- Supplied records -
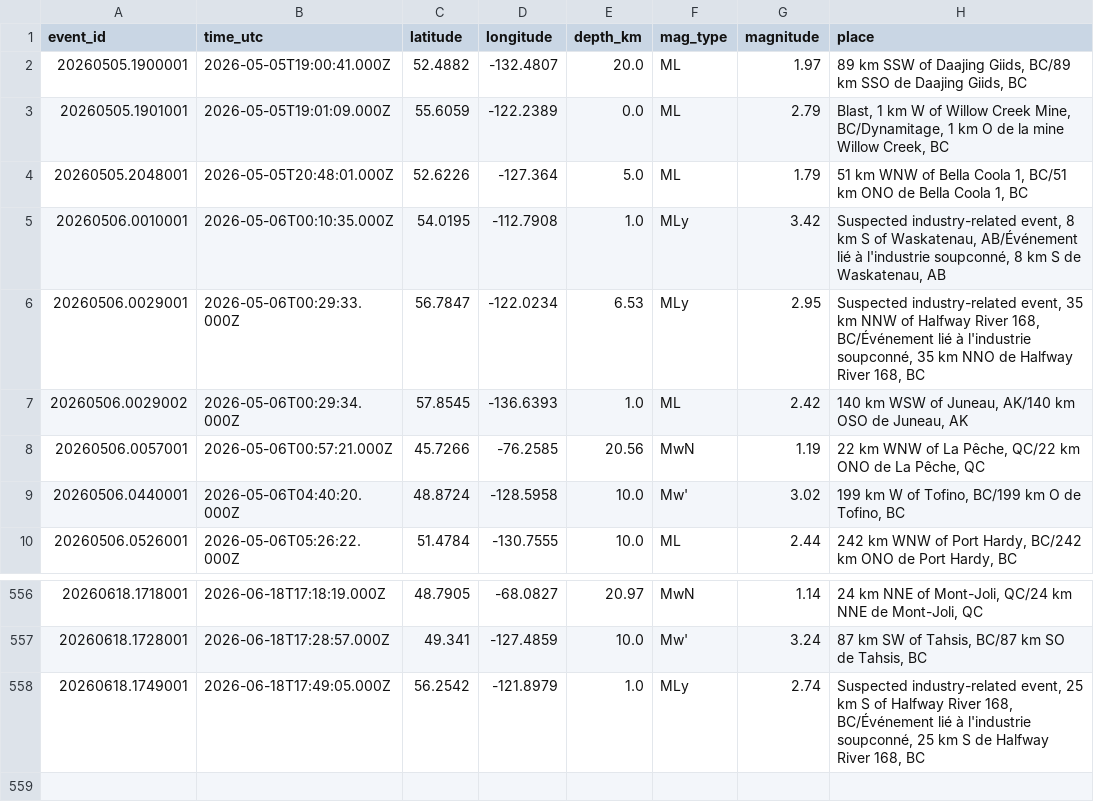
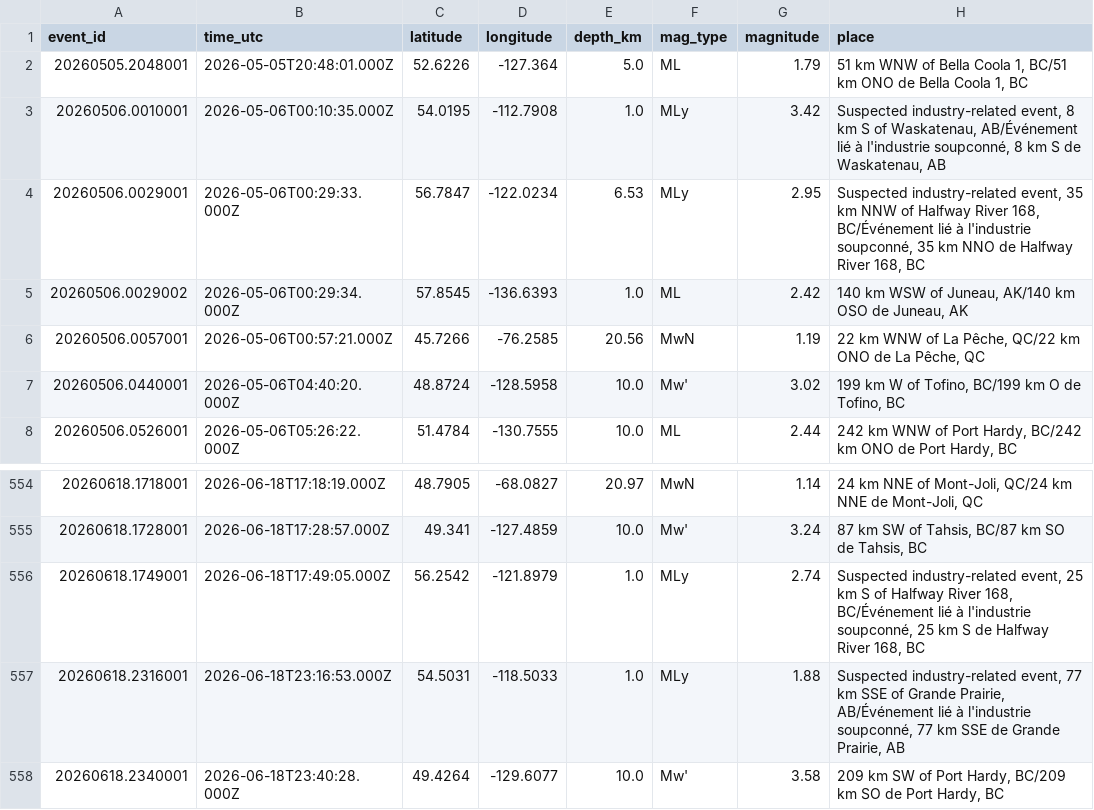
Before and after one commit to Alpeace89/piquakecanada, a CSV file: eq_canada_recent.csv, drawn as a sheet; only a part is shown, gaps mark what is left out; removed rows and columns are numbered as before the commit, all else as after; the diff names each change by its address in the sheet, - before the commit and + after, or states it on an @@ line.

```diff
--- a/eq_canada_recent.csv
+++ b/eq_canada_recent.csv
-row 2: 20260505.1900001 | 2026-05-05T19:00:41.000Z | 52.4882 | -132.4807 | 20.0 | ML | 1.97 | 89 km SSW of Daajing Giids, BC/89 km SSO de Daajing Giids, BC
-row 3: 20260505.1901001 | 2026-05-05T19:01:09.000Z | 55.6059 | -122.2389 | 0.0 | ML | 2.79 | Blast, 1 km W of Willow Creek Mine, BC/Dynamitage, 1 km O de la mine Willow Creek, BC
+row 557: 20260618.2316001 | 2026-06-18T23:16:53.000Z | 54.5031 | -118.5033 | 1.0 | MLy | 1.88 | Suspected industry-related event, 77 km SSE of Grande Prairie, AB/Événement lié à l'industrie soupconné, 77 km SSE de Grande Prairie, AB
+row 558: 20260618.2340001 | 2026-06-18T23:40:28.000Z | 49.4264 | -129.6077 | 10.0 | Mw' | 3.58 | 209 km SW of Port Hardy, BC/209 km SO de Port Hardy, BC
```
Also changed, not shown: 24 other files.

- Problem description -
Return all the entries word for word, but omit any pictures they contain.

- Answer to this task -
Before and after one commit to Alpeace89/piquakecanada, a CSV file: eq_canada_recent.csv, drawn as a sheet; only a part is shown, gaps mark what is left out; removed rows and columns are numbered as before the commit, all else as after; the diff names each change by its address in the sheet, - before the commit and + after, or states it on an @@ line.

```diff
--- a/eq_canada_recent.csv
+++ b/eq_canada_recent.csv
-row 2: 20260505.1900001 | 2026-05-05T19:00:41.000Z | 52.4882 | -132.4807 | 20.0 | ML | 1.97 | 89 km SSW of Daajing Giids, BC/89 km SSO de Daajing Giids, BC
-row 3: 20260505.1901001 | 2026-05-05T19:01:09.000Z | 55.6059 | -122.2389 | 0.0 | ML | 2.79 | Blast, 1 km W of Willow Creek Mine, BC/Dynamitage, 1 km O de la mine Willow Creek, BC
+row 557: 20260618.2316001 | 2026-06-18T23:16:53.000Z | 54.5031 | -118.5033 | 1.0 | MLy | 1.88 | Suspected industry-related event, 77 km SSE of Grande Prairie, AB/Événement lié à l'industrie soupconné, 77 km SSE de Grande Prairie, AB
+row 558: 20260618.2340001 | 2026-06-18T23:40:28.000Z | 49.4264 | -129.6077 | 10.0 | Mw' | 3.58 | 209 km SW of Port Hardy, BC/209 km SO de Port Hardy, BC
```
Also changed, not shown: 24 other files.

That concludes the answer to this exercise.